Grant: 04-032R
Project Title: Satellite Tracking Juvenile Green Turtles
Project Manager: Dean Bagley
Organization: University of Central Florida (Research and Educational Institute)
Grant Amount: $32,115.00
Completion Date: 2007-12-20

Summary: Even after decades of study, much remains unknown about the juvenile years of marine turtle life history. In Florida there appears to be a lack of individuals above 70 cm, however adult green turtles are found in the lower Florida Keys. Using satellite telemetry to follow the largest juvenile green turtles as they leave nearshore developmental habitats should provide valuable insight about migration times, routes and destinations that will allow managers to make important conservation and management decisions for this endangered species. Satellite transmitters will be attached to the carapaces of juvenile green turtles of approximately 70 cm or larger inhabiting inshore and nearshore developmental habitats of the east central Florida coast. Satellite technology will allow us learn more about when they leave local waters, their migratory routes and destinations.

Results: Satellite transmitters were deployed on five immature green turtles with straight carapace lengths of greater than 70 cm as specified in our proposal and permits. Telonics transmitters ST-20, model A-1010were attached to each turtle using several layers of polyester resin and strips of fiberglass fabric.
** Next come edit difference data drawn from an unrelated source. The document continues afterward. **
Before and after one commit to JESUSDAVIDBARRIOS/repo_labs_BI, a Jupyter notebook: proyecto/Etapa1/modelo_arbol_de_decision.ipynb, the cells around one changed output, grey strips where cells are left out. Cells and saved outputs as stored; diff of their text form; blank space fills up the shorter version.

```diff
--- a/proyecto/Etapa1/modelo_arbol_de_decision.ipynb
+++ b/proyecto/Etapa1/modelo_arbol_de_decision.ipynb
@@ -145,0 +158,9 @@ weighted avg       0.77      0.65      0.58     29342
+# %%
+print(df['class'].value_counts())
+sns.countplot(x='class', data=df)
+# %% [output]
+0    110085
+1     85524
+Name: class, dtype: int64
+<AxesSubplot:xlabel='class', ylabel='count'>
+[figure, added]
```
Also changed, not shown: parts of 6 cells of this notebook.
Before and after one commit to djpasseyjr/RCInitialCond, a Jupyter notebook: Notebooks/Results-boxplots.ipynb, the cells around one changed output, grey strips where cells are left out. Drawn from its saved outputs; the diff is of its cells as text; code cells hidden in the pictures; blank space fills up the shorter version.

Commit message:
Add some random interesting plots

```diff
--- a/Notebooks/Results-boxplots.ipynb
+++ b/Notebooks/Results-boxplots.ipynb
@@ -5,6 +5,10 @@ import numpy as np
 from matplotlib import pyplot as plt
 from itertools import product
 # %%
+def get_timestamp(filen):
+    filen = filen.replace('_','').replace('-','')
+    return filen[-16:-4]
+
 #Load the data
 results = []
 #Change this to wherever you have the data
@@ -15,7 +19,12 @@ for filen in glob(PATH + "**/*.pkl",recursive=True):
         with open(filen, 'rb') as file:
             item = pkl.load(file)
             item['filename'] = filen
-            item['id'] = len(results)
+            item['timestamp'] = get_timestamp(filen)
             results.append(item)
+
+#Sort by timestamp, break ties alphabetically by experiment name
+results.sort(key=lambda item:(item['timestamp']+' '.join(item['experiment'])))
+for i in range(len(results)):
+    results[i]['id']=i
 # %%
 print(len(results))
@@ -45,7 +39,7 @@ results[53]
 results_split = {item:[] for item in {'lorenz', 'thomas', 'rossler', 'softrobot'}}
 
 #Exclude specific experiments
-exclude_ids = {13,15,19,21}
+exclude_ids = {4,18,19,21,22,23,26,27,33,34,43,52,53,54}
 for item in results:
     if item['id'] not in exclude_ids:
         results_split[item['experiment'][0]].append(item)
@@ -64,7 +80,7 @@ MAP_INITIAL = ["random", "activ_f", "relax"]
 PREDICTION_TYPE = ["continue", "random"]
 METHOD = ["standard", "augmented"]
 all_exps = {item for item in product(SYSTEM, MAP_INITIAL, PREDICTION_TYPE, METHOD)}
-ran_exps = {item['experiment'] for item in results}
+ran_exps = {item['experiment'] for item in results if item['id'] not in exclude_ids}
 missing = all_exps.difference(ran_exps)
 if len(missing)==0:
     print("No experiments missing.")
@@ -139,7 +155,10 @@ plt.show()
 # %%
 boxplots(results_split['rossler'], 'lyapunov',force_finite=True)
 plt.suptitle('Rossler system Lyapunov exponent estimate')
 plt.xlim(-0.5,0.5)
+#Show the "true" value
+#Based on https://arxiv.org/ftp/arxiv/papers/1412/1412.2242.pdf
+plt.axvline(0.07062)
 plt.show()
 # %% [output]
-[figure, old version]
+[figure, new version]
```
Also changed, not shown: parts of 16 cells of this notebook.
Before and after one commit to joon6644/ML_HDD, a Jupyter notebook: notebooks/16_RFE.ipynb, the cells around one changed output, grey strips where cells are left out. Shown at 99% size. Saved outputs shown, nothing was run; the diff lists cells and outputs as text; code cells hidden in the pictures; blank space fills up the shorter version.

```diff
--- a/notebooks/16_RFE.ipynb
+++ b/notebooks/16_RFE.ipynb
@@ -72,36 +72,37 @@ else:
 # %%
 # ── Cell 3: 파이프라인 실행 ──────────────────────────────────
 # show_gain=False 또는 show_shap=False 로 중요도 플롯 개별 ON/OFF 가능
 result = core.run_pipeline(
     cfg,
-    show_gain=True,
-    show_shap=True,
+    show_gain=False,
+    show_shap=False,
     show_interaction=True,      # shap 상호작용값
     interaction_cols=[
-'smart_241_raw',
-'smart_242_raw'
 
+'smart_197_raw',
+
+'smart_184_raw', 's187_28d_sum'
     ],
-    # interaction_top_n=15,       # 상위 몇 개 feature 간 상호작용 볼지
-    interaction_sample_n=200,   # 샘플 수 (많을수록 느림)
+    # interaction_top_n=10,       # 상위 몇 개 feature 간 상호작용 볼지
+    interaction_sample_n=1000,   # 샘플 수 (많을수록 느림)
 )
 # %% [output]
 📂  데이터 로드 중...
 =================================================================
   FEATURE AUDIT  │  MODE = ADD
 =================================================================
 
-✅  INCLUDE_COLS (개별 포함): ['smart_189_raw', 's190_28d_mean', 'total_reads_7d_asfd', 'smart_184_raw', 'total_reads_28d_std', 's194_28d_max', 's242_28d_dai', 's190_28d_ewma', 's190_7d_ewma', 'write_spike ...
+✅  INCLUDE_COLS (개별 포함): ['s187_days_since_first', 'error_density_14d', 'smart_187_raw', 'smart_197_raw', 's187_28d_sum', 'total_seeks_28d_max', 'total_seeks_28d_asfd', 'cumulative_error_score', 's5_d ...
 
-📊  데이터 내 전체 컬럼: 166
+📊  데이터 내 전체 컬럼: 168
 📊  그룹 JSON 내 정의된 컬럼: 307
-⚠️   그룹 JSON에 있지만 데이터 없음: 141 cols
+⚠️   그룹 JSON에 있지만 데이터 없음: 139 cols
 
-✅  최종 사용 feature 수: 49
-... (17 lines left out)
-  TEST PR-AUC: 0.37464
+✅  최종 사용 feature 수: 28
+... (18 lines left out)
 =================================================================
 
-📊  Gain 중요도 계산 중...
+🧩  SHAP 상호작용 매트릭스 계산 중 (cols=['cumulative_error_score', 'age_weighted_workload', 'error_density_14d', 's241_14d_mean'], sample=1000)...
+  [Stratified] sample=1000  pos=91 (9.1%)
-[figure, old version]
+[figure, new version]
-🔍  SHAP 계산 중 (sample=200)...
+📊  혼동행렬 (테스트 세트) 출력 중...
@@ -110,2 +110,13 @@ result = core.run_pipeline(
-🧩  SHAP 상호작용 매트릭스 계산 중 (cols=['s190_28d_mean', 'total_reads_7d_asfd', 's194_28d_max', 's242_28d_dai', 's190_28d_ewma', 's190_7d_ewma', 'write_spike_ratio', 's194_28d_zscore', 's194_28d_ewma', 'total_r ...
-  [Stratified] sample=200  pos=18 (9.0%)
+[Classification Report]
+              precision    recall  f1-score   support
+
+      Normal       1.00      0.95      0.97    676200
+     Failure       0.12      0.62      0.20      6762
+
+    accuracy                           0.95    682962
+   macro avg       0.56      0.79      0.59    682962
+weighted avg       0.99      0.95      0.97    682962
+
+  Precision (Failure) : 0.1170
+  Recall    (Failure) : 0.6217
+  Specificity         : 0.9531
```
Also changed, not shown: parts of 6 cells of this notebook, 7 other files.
We had no problems with the deployments or the data acquisition. The transmitters sent data from 59 to 292 days. Turtles traveled distances ranging from approximately 1,140 km to 4,171 km. All five turtles traveled to the Florida Keys, but one animal continued on to Cuba and another to Puerto Rico, showing us new routes not previously seen in earlier deployments. It is possible that the turtle with the shortest transmission time may have been captured in the Cuban fishery. Analysis of mitochondrial DNA shows that four of the five turtles were of the A-1 green turtle haplotype found on Florida and Mexican nesting beaches. The fifth turtle had the haplotype A-5, found in Mexico, Aves Island and Surinam. The information provided by this grant added greatly to the data that we have been acquiring, little by little, to better understand green turtle life history and the “missing size classes” of large immature green turtles. Thanks to grants like this, they are beginning to be found. (Author: Dean Bagley)